TASK DESCRIPTION:
Omit the pictures while printing every entry below exactly as given.

DATA EXCERPTS:
# # #

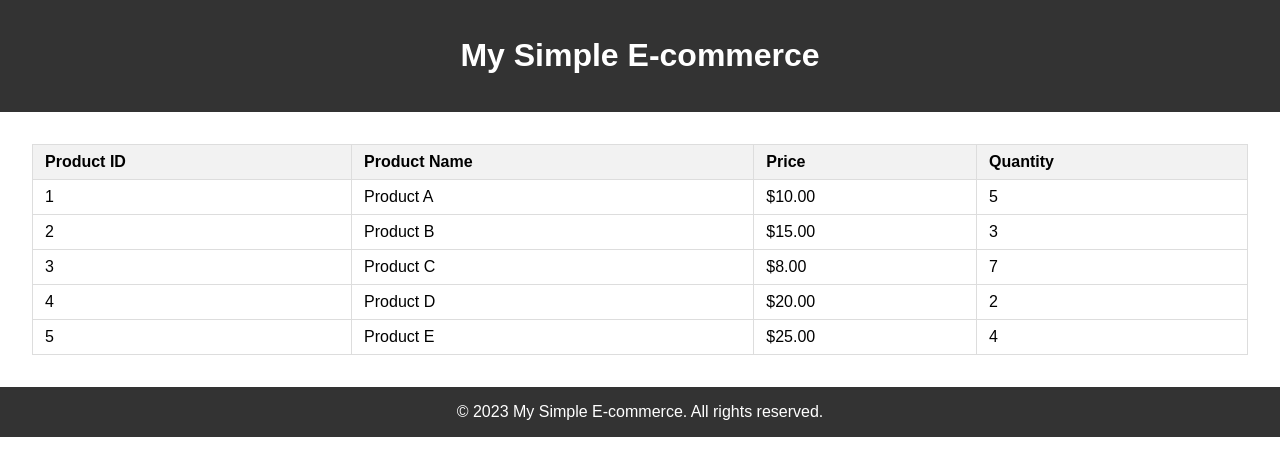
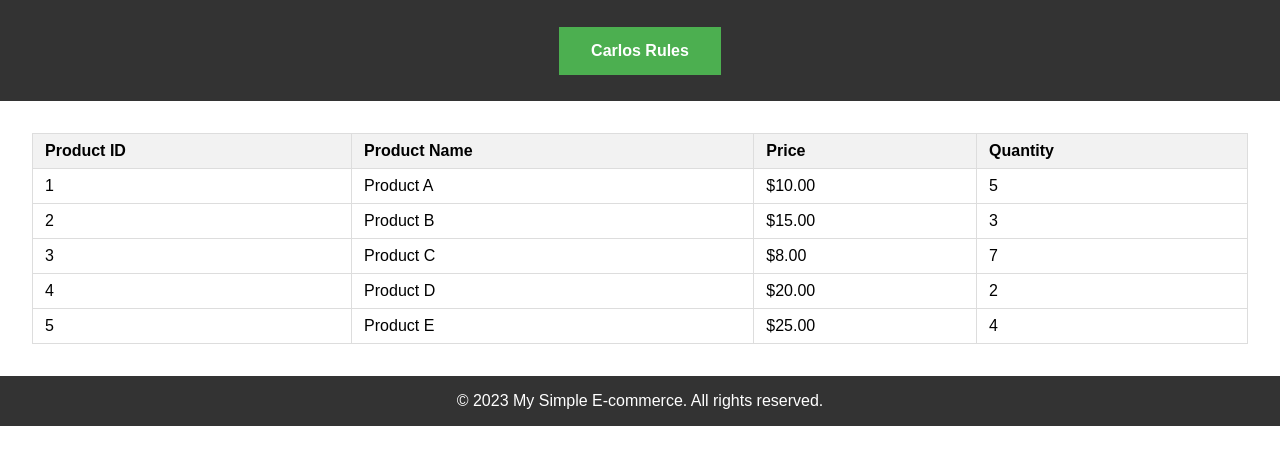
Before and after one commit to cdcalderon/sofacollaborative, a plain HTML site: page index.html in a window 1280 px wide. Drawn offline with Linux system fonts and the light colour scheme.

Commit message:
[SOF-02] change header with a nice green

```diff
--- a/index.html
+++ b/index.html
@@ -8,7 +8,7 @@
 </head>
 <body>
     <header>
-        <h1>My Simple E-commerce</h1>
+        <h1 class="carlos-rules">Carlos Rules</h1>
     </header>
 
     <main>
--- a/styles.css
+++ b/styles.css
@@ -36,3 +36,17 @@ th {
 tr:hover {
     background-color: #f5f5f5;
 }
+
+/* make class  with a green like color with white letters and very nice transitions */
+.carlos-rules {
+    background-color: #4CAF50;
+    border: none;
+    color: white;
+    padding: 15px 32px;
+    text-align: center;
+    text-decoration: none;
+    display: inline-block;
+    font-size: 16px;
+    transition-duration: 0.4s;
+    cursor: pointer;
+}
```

# # #

RESPONSE AREA:
Before and after one commit to cdcalderon/sofacollaborative, a plain HTML site: page index.html in a window 1280 px wide. Drawn offline with Linux system fonts and the light colour scheme.

Commit message:
[SOF-02] change header with a nice green

```diff
--- a/index.html
+++ b/index.html
@@ -8,7 +8,7 @@
 </head>
 <body>
     <header>
-        <h1>My Simple E-commerce</h1>
+        <h1 class="carlos-rules">Carlos Rules</h1>
     </header>
 
     <main>
--- a/styles.css
+++ b/styles.css
@@ -36,3 +36,17 @@ th {
 tr:hover {
     background-color: #f5f5f5;
 }
+
+/* make class  with a green like color with white letters and very nice transitions */
+.carlos-rules {
+    background-color: #4CAF50;
+    border: none;
+    color: white;
+    padding: 15px 32px;
+    text-align: center;
+    text-decoration: none;
+    display: inline-block;
+    font-size: 16px;
+    transition-duration: 0.4s;
+    cursor: pointer;
+}
```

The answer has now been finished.